[Content revision data]
Start of Block
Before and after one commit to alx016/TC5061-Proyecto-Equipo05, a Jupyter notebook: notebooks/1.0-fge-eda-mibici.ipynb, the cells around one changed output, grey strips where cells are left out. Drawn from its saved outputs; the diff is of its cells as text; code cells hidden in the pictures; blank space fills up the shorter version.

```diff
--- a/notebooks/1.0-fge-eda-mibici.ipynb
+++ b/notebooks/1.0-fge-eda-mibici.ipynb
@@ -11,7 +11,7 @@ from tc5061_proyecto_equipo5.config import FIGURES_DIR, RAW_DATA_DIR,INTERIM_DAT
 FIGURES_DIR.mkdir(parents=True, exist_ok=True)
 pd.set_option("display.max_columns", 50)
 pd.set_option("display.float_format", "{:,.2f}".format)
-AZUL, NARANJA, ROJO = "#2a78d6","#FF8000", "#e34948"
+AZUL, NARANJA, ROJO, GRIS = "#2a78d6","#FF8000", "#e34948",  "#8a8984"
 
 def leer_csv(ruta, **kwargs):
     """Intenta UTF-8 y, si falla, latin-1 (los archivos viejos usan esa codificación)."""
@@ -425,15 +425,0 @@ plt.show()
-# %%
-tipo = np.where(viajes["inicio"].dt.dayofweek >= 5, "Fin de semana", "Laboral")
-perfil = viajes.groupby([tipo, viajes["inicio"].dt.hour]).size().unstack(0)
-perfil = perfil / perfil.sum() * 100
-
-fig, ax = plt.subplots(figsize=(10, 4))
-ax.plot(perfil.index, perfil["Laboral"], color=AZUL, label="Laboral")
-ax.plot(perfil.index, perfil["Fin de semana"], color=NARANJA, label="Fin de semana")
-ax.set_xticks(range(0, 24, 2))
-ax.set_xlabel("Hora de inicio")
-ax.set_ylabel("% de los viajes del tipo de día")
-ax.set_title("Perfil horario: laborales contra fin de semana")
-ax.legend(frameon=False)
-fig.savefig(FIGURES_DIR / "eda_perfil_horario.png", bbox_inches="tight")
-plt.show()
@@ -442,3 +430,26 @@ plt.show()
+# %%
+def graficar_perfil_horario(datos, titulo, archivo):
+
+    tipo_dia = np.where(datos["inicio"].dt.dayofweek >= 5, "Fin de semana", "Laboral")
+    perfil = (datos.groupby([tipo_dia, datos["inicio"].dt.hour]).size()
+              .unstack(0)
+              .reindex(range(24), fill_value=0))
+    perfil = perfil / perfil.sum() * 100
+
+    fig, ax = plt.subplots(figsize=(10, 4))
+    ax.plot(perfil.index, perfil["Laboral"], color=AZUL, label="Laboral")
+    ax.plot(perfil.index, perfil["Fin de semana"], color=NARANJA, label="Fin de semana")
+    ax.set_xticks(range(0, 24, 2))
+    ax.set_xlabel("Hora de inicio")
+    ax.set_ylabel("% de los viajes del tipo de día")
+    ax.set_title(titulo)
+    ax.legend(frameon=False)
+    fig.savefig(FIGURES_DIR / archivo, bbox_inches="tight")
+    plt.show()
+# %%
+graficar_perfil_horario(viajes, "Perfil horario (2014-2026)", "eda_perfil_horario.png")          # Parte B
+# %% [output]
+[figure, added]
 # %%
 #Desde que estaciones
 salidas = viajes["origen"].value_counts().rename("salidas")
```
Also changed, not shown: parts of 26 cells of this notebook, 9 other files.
End of Block
Work order:
An exact copy of all the records is the expected answer.

Solution:
Before and after one commit to alx016/TC5061-Proyecto-Equipo05, a Jupyter notebook: notebooks/1.0-fge-eda-mibici.ipynb, the cells around one changed output, grey strips where cells are left out. Drawn from its saved outputs; the diff is of its cells as text; code cells hidden in the pictures; blank space fills up the shorter version.

```diff
--- a/notebooks/1.0-fge-eda-mibici.ipynb
+++ b/notebooks/1.0-fge-eda-mibici.ipynb
@@ -11,7 +11,7 @@ from tc5061_proyecto_equipo5.config import FIGURES_DIR, RAW_DATA_DIR,INTERIM_DAT
 FIGURES_DIR.mkdir(parents=True, exist_ok=True)
 pd.set_option("display.max_columns", 50)
 pd.set_option("display.float_format", "{:,.2f}".format)
-AZUL, NARANJA, ROJO = "#2a78d6","#FF8000", "#e34948"
+AZUL, NARANJA, ROJO, GRIS = "#2a78d6","#FF8000", "#e34948",  "#8a8984"
 
 def leer_csv(ruta, **kwargs):
     """Intenta UTF-8 y, si falla, latin-1 (los archivos viejos usan esa codificación)."""
@@ -425,15 +425,0 @@ plt.show()
-# %%
-tipo = np.where(viajes["inicio"].dt.dayofweek >= 5, "Fin de semana", "Laboral")
-perfil = viajes.groupby([tipo, viajes["inicio"].dt.hour]).size().unstack(0)
-perfil = perfil / perfil.sum() * 100
-
-fig, ax = plt.subplots(figsize=(10, 4))
-ax.plot(perfil.index, perfil["Laboral"], color=AZUL, label="Laboral")
-ax.plot(perfil.index, perfil["Fin de semana"], color=NARANJA, label="Fin de semana")
-ax.set_xticks(range(0, 24, 2))
-ax.set_xlabel("Hora de inicio")
-ax.set_ylabel("% de los viajes del tipo de día")
-ax.set_title("Perfil horario: laborales contra fin de semana")
-ax.legend(frameon=False)
-fig.savefig(FIGURES_DIR / "eda_perfil_horario.png", bbox_inches="tight")
-plt.show()
@@ -442,3 +430,26 @@ plt.show()
+# %%
+def graficar_perfil_horario(datos, titulo, archivo):
+
+    tipo_dia = np.where(datos["inicio"].dt.dayofweek >= 5, "Fin de semana", "Laboral")
+    perfil = (datos.groupby([tipo_dia, datos["inicio"].dt.hour]).size()
+              .unstack(0)
+              .reindex(range(24), fill_value=0))
+    perfil = perfil / perfil.sum() * 100
+
+    fig, ax = plt.subplots(figsize=(10, 4))
+    ax.plot(perfil.index, perfil["Laboral"], color=AZUL, label="Laboral")
+    ax.plot(perfil.index, perfil["Fin de semana"], color=NARANJA, label="Fin de semana")
+    ax.set_xticks(range(0, 24, 2))
+    ax.set_xlabel("Hora de inicio")
+    ax.set_ylabel("% de los viajes del tipo de día")
+    ax.set_title(titulo)
+    ax.legend(frameon=False)
+    fig.savefig(FIGURES_DIR / archivo, bbox_inches="tight")
+    plt.show()
+# %%
+graficar_perfil_horario(viajes, "Perfil horario (2014-2026)", "eda_perfil_horario.png")          # Parte B
+# %% [output]
+[figure, added]
 # %%
 #Desde que estaciones
 salidas = viajes["origen"].value_counts().rename("salidas")
```
Also changed, not shown: parts of 26 cells of this notebook, 9 other files.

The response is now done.